● What to work on:
This task calls for every entry below to be repeated exactly.

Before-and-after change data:
----------

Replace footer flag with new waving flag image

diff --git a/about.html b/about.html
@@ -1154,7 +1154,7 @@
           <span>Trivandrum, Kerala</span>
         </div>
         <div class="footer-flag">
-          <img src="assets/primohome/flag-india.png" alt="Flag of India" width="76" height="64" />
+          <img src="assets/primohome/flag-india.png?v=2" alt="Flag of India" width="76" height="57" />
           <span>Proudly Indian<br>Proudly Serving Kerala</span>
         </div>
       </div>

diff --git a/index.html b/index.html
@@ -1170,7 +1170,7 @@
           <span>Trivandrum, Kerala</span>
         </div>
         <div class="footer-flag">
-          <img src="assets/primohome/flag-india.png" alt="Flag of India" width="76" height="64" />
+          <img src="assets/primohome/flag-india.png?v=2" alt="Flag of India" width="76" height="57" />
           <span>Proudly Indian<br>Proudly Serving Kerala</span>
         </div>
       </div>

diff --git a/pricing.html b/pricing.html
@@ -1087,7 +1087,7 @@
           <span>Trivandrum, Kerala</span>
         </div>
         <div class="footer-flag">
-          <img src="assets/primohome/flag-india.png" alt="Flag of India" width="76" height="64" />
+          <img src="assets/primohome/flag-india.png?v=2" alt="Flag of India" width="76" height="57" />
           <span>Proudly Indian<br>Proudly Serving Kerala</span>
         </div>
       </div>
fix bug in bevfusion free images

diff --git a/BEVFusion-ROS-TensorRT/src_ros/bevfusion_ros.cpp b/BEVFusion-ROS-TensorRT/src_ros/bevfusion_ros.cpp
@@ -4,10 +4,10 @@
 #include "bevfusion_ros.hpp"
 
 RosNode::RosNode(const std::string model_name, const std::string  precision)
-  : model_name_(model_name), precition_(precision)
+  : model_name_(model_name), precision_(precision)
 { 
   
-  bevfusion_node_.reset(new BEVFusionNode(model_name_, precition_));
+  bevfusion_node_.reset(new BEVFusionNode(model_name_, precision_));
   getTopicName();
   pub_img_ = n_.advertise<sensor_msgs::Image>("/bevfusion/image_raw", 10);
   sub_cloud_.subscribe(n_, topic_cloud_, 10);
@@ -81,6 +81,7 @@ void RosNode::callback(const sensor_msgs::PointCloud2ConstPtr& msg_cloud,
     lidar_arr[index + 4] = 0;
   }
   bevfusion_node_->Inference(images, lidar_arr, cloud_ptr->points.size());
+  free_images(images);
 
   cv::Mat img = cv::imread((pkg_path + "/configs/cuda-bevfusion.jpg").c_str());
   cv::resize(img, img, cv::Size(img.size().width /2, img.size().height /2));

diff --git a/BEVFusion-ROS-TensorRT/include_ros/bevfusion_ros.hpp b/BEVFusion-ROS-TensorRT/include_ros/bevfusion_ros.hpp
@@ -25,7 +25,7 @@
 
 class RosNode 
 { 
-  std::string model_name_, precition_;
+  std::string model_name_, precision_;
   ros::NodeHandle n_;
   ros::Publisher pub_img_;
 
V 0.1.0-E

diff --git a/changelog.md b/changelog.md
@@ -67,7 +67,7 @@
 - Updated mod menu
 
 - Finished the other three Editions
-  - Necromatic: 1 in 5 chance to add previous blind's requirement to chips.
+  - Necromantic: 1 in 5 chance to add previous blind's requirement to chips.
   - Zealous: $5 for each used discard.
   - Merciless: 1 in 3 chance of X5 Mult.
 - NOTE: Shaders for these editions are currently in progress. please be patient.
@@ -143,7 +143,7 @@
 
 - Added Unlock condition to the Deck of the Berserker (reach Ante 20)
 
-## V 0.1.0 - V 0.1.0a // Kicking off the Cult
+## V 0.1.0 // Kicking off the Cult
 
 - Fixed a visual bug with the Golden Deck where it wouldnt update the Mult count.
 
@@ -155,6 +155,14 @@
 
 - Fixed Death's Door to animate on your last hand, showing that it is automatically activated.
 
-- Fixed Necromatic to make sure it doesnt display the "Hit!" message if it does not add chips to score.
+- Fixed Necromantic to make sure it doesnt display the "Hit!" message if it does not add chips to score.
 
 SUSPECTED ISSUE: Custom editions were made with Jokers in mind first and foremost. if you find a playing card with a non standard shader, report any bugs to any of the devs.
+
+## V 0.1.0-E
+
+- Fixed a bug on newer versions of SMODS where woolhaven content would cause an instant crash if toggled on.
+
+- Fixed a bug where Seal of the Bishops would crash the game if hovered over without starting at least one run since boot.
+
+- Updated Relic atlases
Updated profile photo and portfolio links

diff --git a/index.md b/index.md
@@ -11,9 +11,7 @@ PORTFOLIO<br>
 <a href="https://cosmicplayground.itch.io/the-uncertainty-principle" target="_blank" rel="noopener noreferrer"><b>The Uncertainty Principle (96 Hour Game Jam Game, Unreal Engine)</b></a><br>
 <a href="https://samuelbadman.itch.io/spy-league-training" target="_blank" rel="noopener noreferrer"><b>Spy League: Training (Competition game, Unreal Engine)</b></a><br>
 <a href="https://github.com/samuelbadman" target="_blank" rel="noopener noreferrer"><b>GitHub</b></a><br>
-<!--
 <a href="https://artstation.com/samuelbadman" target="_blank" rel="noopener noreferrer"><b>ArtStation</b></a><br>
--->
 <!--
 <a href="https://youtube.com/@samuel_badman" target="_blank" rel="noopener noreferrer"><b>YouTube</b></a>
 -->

----------

● Output of the task:
Replace footer flag with new waving flag image

diff --git a/about.html b/about.html
@@ -1154,7 +1154,7 @@
           <span>Trivandrum, Kerala</span>
         </div>
         <div class="footer-flag">
-          <img src="assets/primohome/flag-india.png" alt="Flag of India" width="76" height="64" />
+          <img src="assets/primohome/flag-india.png?v=2" alt="Flag of India" width="76" height="57" />
           <span>Proudly Indian<br>Proudly Serving Kerala</span>
         </div>
       </div>

diff --git a/index.html b/index.html
@@ -1170,7 +1170,7 @@
           <span>Trivandrum, Kerala</span>
         </div>
         <div class="footer-flag">
-          <img src="assets/primohome/flag-india.png" alt="Flag of India" width="76" height="64" />
+          <img src="assets/primohome/flag-india.png?v=2" alt="Flag of India" width="76" height="57" />
           <span>Proudly Indian<br>Proudly Serving Kerala</span>
         </div>
       </div>

diff --git a/pricing.html b/pricing.html
@@ -1087,7 +1087,7 @@
           <span>Trivandrum, Kerala</span>
         </div>
         <div class="footer-flag">
-          <img src="assets/primohome/flag-india.png" alt="Flag of India" width="76" height="64" />
+          <img src="assets/primohome/flag-india.png?v=2" alt="Flag of India" width="76" height="57" />
           <span>Proudly Indian<br>Proudly Serving Kerala</span>
         </div>
       </div>
fix bug in bevfusion free images

diff --git a/BEVFusion-ROS-TensorRT/src_ros/bevfusion_ros.cpp b/BEVFusion-ROS-TensorRT/src_ros/bevfusion_ros.cpp
@@ -4,10 +4,10 @@
 #include "bevfusion_ros.hpp"
 
 RosNode::RosNode(const std::string model_name, const std::string  precision)
-  : model_name_(model_name), precition_(precision)
+  : model_name_(model_name), precision_(precision)
 { 
   
-  bevfusion_node_.reset(new BEVFusionNode(model_name_, precition_));
+  bevfusion_node_.reset(new BEVFusionNode(model_name_, precision_));
   getTopicName();
   pub_img_ = n_.advertise<sensor_msgs::Image>("/bevfusion/image_raw", 10);
   sub_cloud_.subscribe(n_, topic_cloud_, 10);
@@ -81,6 +81,7 @@ void RosNode::callback(const sensor_msgs::PointCloud2ConstPtr& msg_cloud,
     lidar_arr[index + 4] = 0;
   }
   bevfusion_node_->Inference(images, lidar_arr, cloud_ptr->points.size());
+  free_images(images);
 
   cv::Mat img = cv::imread((pkg_path + "/configs/cuda-bevfusion.jpg").c_str());
   cv::resize(img, img, cv::Size(img.size().width /2, img.size().height /2));

diff --git a/BEVFusion-ROS-TensorRT/include_ros/bevfusion_ros.hpp b/BEVFusion-ROS-TensorRT/include_ros/bevfusion_ros.hpp
@@ -25,7 +25,7 @@
 
 class RosNode 
 { 
-  std::string model_name_, precition_;
+  std::string model_name_, precision_;
   ros::NodeHandle n_;
   ros::Publisher pub_img_;
 
V 0.1.0-E

diff --git a/changelog.md b/changelog.md
@@ -67,7 +67,7 @@
 - Updated mod menu
 
 - Finished the other three Editions
-  - Necromatic: 1 in 5 chance to add previous blind's requirement to chips.
+  - Necromantic: 1 in 5 chance to add previous blind's requirement to chips.
   - Zealous: $5 for each used discard.
   - Merciless: 1 in 3 chance of X5 Mult.
 - NOTE: Shaders for these editions are currently in progress. please be patient.
@@ -143,7 +143,7 @@
 
 - Added Unlock condition to the Deck of the Berserker (reach Ante 20)
 
-## V 0.1.0 - V 0.1.0a // Kicking off the Cult
+## V 0.1.0 // Kicking off the Cult
 
 - Fixed a visual bug with the Golden Deck where it wouldnt update the Mult count.
 
@@ -155,6 +155,14 @@
 
 - Fixed Death's Door to animate on your last hand, showing that it is automatically activated.
 
-- Fixed Necromatic to make sure it doesnt display the "Hit!" message if it does not add chips to score.
+- Fixed Necromantic to make sure it doesnt display the "Hit!" message if it does not add chips to score.
 
 SUSPECTED ISSUE: Custom editions were made with Jokers in mind first and foremost. if you find a playing card with a non standard shader, report any bugs to any of the devs.
+
+## V 0.1.0-E
+
+- Fixed a bug on newer versions of SMODS where woolhaven content would cause an instant crash if toggled on.
+
+- Fixed a bug where Seal of the Bishops would crash the game if hovered over without starting at least one run since boot.
+
+- Updated Relic atlases
Updated profile photo and portfolio links

diff --git a/index.md b/index.md
@@ -11,9 +11,7 @@ PORTFOLIO<br>
 <a href="https://cosmicplayground.itch.io/the-uncertainty-principle" target="_blank" rel="noopener noreferrer"><b>The Uncertainty Principle (96 Hour Game Jam Game, Unreal Engine)</b></a><br>
 <a href="https://samuelbadman.itch.io/spy-league-training" target="_blank" rel="noopener noreferrer"><b>Spy League: Training (Competition game, Unreal Engine)</b></a><br>
 <a href="https://github.com/samuelbadman" target="_blank" rel="noopener noreferrer"><b>GitHub</b></a><br>
-<!--
 <a href="https://artstation.com/samuelbadman" target="_blank" rel="noopener noreferrer"><b>ArtStation</b></a><br>
--->
 <!--
 <a href="https://youtube.com/@samuel_badman" target="_blank" rel="noopener noreferrer"><b>YouTube</b></a>
 -->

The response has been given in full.